Description: Large, handsome tree with slate gray bark and medium green, compound leaves; bears oblong, thin husked, sweet-tasting nuts that ripen in fall; leaves turn yellow in autumn
Habit: Grows to 70'-100' high with a massive trunk and stout branches; slow growing
Culture: Prefers full sun and rich, moist, well-drained soils
Hardiness: Cold hardy to USDA Zone 5
Origin: North America
Attributes: Edible Nuts
Thomas Jefferson recognized the value of this native tree. In Notes on the State of Virginia, Jefferson's only published book, he listed "Paccan", or "Illinois Nut" among the esculent species, and he encouraged his friends in America and abroad to cultivate it. At Monticello, Pecan nuts were planted numerous times in the nursery and the South Orchard; and Jefferson envisioned establishing a Pecan orchard as well.
The fruits are also nutritious and beneficial to mammals and birds; and the tree is the larval host of the gray hairstreak butterfly.
This plant will ship bare root. Approximately 2’-3' tall.
Bare root planting tips:
~ If you can't plant immediately, store your plant in a cool location and keep the roots moist or pot in a container with a nursery potting mix from your local garden center.
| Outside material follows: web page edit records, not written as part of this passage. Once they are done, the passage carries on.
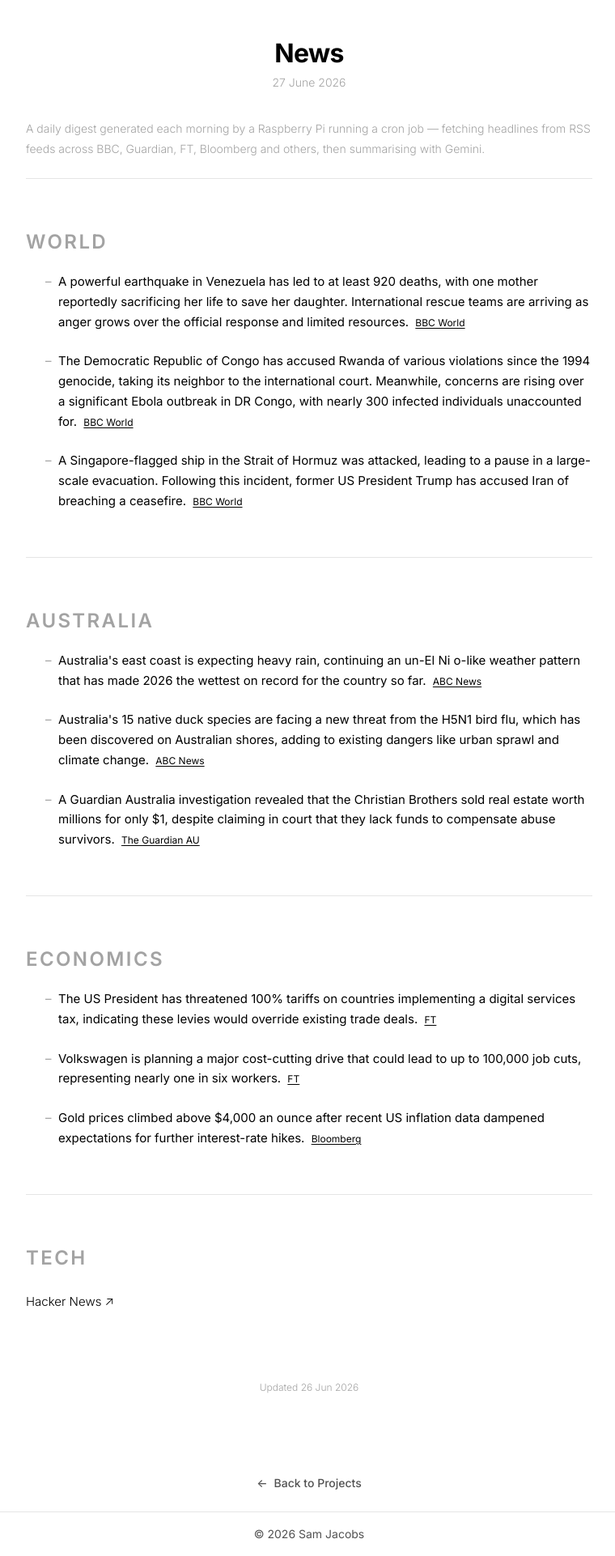
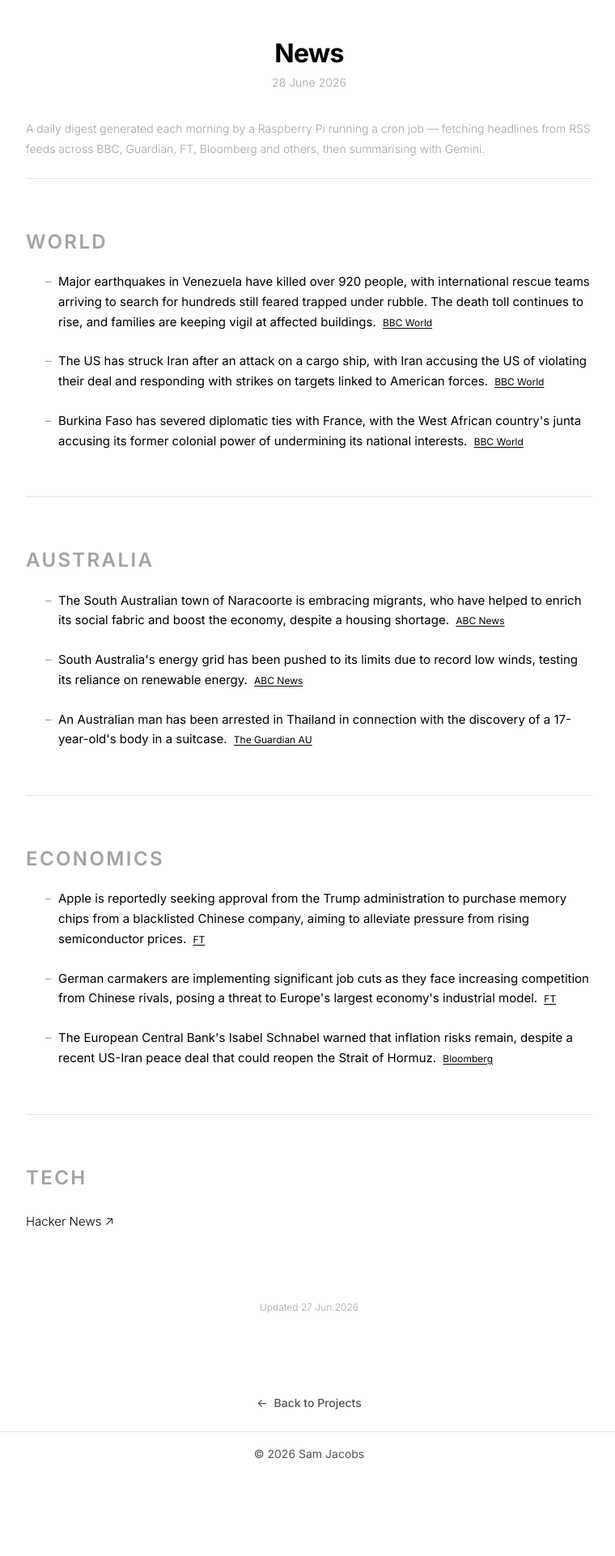
Before and after one commit to s-jac/s-jac.github.io, a Jekyll site: the page built from projects/news.html, in a window 1280 px wide. Shown: the whole page at 81% size, without its empty margins (258-1018 px from the left). Built offline with Jekyll 4.4.1, drawn with Linux system fonts in a browser that asks for light colours; after the commit the page ends 1823 px from its top, so only the background shows below that.

Commit message:
daily news update 28 June 2026

```diff
--- a/_data/news.json
+++ b/_data/news.json
@@ -1,22 +1,22 @@
 {
-  "date": "27 June 2026",
-  "generated_at": "2026-06-26T21:00:57.581468+00:00",
+  "date": "28 June 2026",
+  "generated_at": "2026-06-27T21:01:24.084827+00:00",
   "sections": [
     {
       "heading": "World",
       "bullets": [
         {
-          "text": "A powerful earthquake in Venezuela has led to at least 920 deaths, with one mother reportedly sacrificing her life to save her daughter. International rescue teams are arriving as anger grows over the official response and limited resources.",
+          "text": "Major earthquakes in Venezuela have killed over 920 people, with international rescue teams arriving to search for hundreds still feared trapped under rubble. The death toll continues to rise, and families are keeping vigil at affected buildings.",
           "source": "BBC World",
           "url": "https://www.bbc.com/news/world"
         },
         {
-          "text": "The Democratic Republic of Congo has accused Rwanda of various violations since the 1994 genocide, taking its neighbor to the international court. Meanwhile, concerns are rising over a significant Ebola outbreak in DR Congo, with nearly 300 infected individuals unaccounted for.",
+          "text": "The US has struck Iran after an attack on a cargo ship, with Iran accusing the US of violating their deal and responding with strikes on targets linked to American forces.",
           "source": "BBC World",
           "url": "https://www.bbc.com/news/world"
         },
         {
-          "text": "A Singapore-flagged ship in the Strait of Hormuz was attacked, leading to a pause in a large-scale evacuation. Following this incident, former US President Trump has accused Iran of breaching a ceasefire.",
+          "text": "Burkina Faso has severed diplomatic ties with France, with the West African country's junta accusing its former colonial power of undermining its national interests.",
           "source": "BBC World",
           "url": "https://www.bbc.com/news/world"
         }
@@ -26,17 +26,17 @@
       "heading": "Australia",
       "bullets": [
         {
-          "text": "Australia's east coast is expecting heavy rain, continuing an un-El Ni\n\no-like weather pattern that has made 2026 the wettest on record for the country so far.",
+          "text": "The South Australian town of Naracoorte is embracing migrants, who have helped to enrich its social fabric and boost the economy, despite a housing shortage.",
           "source": "ABC News",
           "url": "https://www.abc.net.au/news"
         },
         {
-          "text": "Australia's 15 native duck species are facing a new threat from the H5N1 bird flu, which has been discovered on Australian shores, adding to existing dangers like urban sprawl and climate change.",
+          "text": "South Australia's energy grid has been pushed to its limits due to record low winds, testing its reliance on renewable energy.",
           "source": "ABC News",
           "url": "https://www.abc.net.au/news"
         },
         {
-          "text": "A Guardian Australia investigation revealed that the Christian Brothers sold real estate worth millions for only $1, despite claiming in court that they lack funds to compensate abuse survivors.",
+          "text": "An Australian man has been arrested in Thailand in connection with the discovery of a 17-year-old's body in a suitcase.",
           "source": "The Guardian AU",
           "url": "https://www.theguardian.com/au"
         }
@@ -46,17 +46,17 @@
       "heading": "Economics",
       "bullets": [
         {
-          "text": "The US President has threatened 100% tariffs on countries implementing a digital services tax, indicating these levies would override existing trade deals.",
+          "text": "Apple is reportedly seeking approval from the Trump administration to purchase memory chips from a blacklisted Chinese company, aiming to alleviate pressure from rising semiconductor prices.",
           "source": "FT",
           "url": "https://www.ft.com"
         },
         {
-          "text": "Volkswagen is planning a major cost-cutting drive that could lead to up to 100,000 job cuts, representing nearly one in six workers.",
+          "text": "German carmakers are implementing significant job cuts as they face increasing competition from Chinese rivals, posing a threat to Europe's largest economy's industrial model.",
           "source": "FT",
           "url": "https://www.ft.com"
         },
         {
-          "text": "Gold prices climbed above $4,000 an ounce after recent US inflation data dampened expectations for further interest-rate hikes.",
+          "text": "The European Central Bank's Isabel Schnabel warned that inflation risks remain, despite a recent US-Iran peace deal that could reopen the Strait of Hormuz.",
           "source": "Bloomberg",
           "url": "https://www.bloomberg.com/markets"
         }
```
~ Before planting, let the roots soak for several hours as you prepare the site. You'll want to dig a large enough hole so the root mass can spread out and the plant is at the same soil level as when it was growing in the nursery.
~ Once planted, water it in well and wait a month before fertilizing. Mulching will help to maintain moisture and raise soil temperatures for faster growth.